◆ TASK REQUIREMENTS:
Write the entries out again. Each one must match exactly.

User interface change data
- - -

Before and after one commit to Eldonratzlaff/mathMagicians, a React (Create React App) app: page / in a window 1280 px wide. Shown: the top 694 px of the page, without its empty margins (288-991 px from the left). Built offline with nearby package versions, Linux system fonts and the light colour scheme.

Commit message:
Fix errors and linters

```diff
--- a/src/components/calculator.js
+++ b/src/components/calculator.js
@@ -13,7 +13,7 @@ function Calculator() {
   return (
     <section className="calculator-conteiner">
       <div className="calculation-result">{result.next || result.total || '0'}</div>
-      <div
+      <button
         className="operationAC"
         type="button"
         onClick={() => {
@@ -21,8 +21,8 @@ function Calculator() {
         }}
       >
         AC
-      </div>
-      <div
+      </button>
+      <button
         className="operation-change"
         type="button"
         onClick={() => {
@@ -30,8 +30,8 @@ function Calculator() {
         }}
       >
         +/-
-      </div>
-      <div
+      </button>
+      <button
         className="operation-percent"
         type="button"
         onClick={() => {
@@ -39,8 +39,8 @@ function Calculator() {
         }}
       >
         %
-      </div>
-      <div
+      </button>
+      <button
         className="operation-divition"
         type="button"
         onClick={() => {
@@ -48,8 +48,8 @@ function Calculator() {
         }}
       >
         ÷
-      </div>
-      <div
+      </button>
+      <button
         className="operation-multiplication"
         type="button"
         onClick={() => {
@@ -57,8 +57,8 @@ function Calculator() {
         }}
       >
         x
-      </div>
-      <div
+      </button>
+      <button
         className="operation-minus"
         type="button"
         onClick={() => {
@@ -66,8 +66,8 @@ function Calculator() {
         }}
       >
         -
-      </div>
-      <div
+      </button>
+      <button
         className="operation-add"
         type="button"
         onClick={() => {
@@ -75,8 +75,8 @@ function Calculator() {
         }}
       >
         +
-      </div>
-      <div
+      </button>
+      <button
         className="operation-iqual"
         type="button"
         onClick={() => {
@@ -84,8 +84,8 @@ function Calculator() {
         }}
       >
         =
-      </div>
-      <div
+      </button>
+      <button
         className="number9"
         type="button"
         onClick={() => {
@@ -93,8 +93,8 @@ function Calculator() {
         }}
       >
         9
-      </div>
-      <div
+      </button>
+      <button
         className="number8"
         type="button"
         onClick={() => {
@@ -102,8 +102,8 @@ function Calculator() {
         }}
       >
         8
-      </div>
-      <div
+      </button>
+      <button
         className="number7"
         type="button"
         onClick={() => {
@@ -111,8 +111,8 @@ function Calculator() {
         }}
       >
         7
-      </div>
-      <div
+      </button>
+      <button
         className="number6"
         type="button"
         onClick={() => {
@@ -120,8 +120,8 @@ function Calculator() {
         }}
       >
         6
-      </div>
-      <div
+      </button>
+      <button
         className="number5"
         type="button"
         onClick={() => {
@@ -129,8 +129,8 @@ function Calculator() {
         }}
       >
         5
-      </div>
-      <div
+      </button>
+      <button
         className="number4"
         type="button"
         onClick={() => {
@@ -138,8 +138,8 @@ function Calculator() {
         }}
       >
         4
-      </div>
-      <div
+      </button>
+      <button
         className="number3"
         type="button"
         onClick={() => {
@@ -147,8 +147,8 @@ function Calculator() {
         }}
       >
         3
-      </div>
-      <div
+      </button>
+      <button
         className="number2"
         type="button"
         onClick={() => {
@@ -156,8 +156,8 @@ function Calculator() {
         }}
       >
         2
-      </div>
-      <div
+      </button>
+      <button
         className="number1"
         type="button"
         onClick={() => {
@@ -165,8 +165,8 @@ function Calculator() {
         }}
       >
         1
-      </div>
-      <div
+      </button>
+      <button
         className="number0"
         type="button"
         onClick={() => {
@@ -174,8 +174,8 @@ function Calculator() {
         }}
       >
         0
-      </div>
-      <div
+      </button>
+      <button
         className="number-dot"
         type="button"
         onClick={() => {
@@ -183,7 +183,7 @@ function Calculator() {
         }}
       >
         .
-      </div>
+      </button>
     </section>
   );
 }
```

- - -

◆ RESULT:
Before and after one commit to Eldonratzlaff/mathMagicians, a React (Create React App) app: page / in a window 1280 px wide. Shown: the top 694 px of the page, without its empty margins (288-991 px from the left). Built offline with nearby package versions, Linux system fonts and the light colour scheme.

Commit message:
Fix errors and linters

```diff
--- a/src/components/calculator.js
+++ b/src/components/calculator.js
@@ -13,7 +13,7 @@ function Calculator() {
   return (
     <section className="calculator-conteiner">
       <div className="calculation-result">{result.next || result.total || '0'}</div>
-      <div
+      <button
         className="operationAC"
         type="button"
         onClick={() => {
@@ -21,8 +21,8 @@ function Calculator() {
         }}
       >
         AC
-      </div>
-      <div
+      </button>
+      <button
         className="operation-change"
         type="button"
         onClick={() => {
@@ -30,8 +30,8 @@ function Calculator() {
         }}
       >
         +/-
-      </div>
-      <div
+      </button>
+      <button
         className="operation-percent"
         type="button"
         onClick={() => {
@@ -39,8 +39,8 @@ function Calculator() {
         }}
       >
         %
-      </div>
-      <div
+      </button>
+      <button
         className="operation-divition"
         type="button"
         onClick={() => {
@@ -48,8 +48,8 @@ function Calculator() {
         }}
       >
         ÷
-      </div>
-      <div
+      </button>
+      <button
         className="operation-multiplication"
         type="button"
         onClick={() => {
@@ -57,8 +57,8 @@ function Calculator() {
         }}
       >
         x
-      </div>
-      <div
+      </button>
+      <button
         className="operation-minus"
         type="button"
         onClick={() => {
@@ -66,8 +66,8 @@ function Calculator() {
         }}
       >
         -
-      </div>
-      <div
+      </button>
+      <button
         className="operation-add"
         type="button"
         onClick={() => {
@@ -75,8 +75,8 @@ function Calculator() {
         }}
       >
         +
-      </div>
-      <div
+      </button>
+      <button
         className="operation-iqual"
         type="button"
         onClick={() => {
@@ -84,8 +84,8 @@ function Calculator() {
         }}
       >
         =
-      </div>
-      <div
+      </button>
+      <button
         className="number9"
         type="button"
         onClick={() => {
@@ -93,8 +93,8 @@ function Calculator() {
         }}
       >
         9
-      </div>
-      <div
+      </button>
+      <button
         className="number8"
         type="button"
         onClick={() => {
@@ -102,8 +102,8 @@ function Calculator() {
         }}
       >
         8
-      </div>
-      <div
+      </button>
+      <button
         className="number7"
         type="button"
         onClick={() => {
@@ -111,8 +111,8 @@ function Calculator() {
         }}
       >
         7
-      </div>
-      <div
+      </button>
+      <button
         className="number6"
         type="button"
         onClick={() => {
@@ -120,8 +120,8 @@ function Calculator() {
         }}
       >
         6
-      </div>
-      <div
+      </button>
+      <button
         className="number5"
         type="button"
         onClick={() => {
@@ -129,8 +129,8 @@ function Calculator() {
         }}
       >
         5
-      </div>
-      <div
+      </button>
+      <button
         className="number4"
         type="button"
         onClick={() => {
@@ -138,8 +138,8 @@ function Calculator() {
         }}
       >
         4
-      </div>
-      <div
+      </button>
+      <button
         className="number3"
         type="button"
         onClick={() => {
@@ -147,8 +147,8 @@ function Calculator() {
         }}
       >
         3
-      </div>
-      <div
+      </button>
+      <button
         className="number2"
         type="button"
         onClick={() => {
@@ -156,8 +156,8 @@ function Calculator() {
         }}
       >
         2
-      </div>
-      <div
+      </button>
+      <button
         className="number1"
         type="button"
         onClick={() => {
@@ -165,8 +165,8 @@ function Calculator() {
         }}
       >
         1
-      </div>
-      <div
+      </button>
+      <button
         className="number0"
         type="button"
         onClick={() => {
@@ -174,8 +174,8 @@ function Calculator() {
         }}
       >
         0
-      </div>
-      <div
+      </button>
+      <button
         className="number-dot"
         type="button"
         onClick={() => {
@@ -183,7 +183,7 @@ function Calculator() {
         }}
       >
         .
-      </div>
+      </button>
     </section>
   );
 }
```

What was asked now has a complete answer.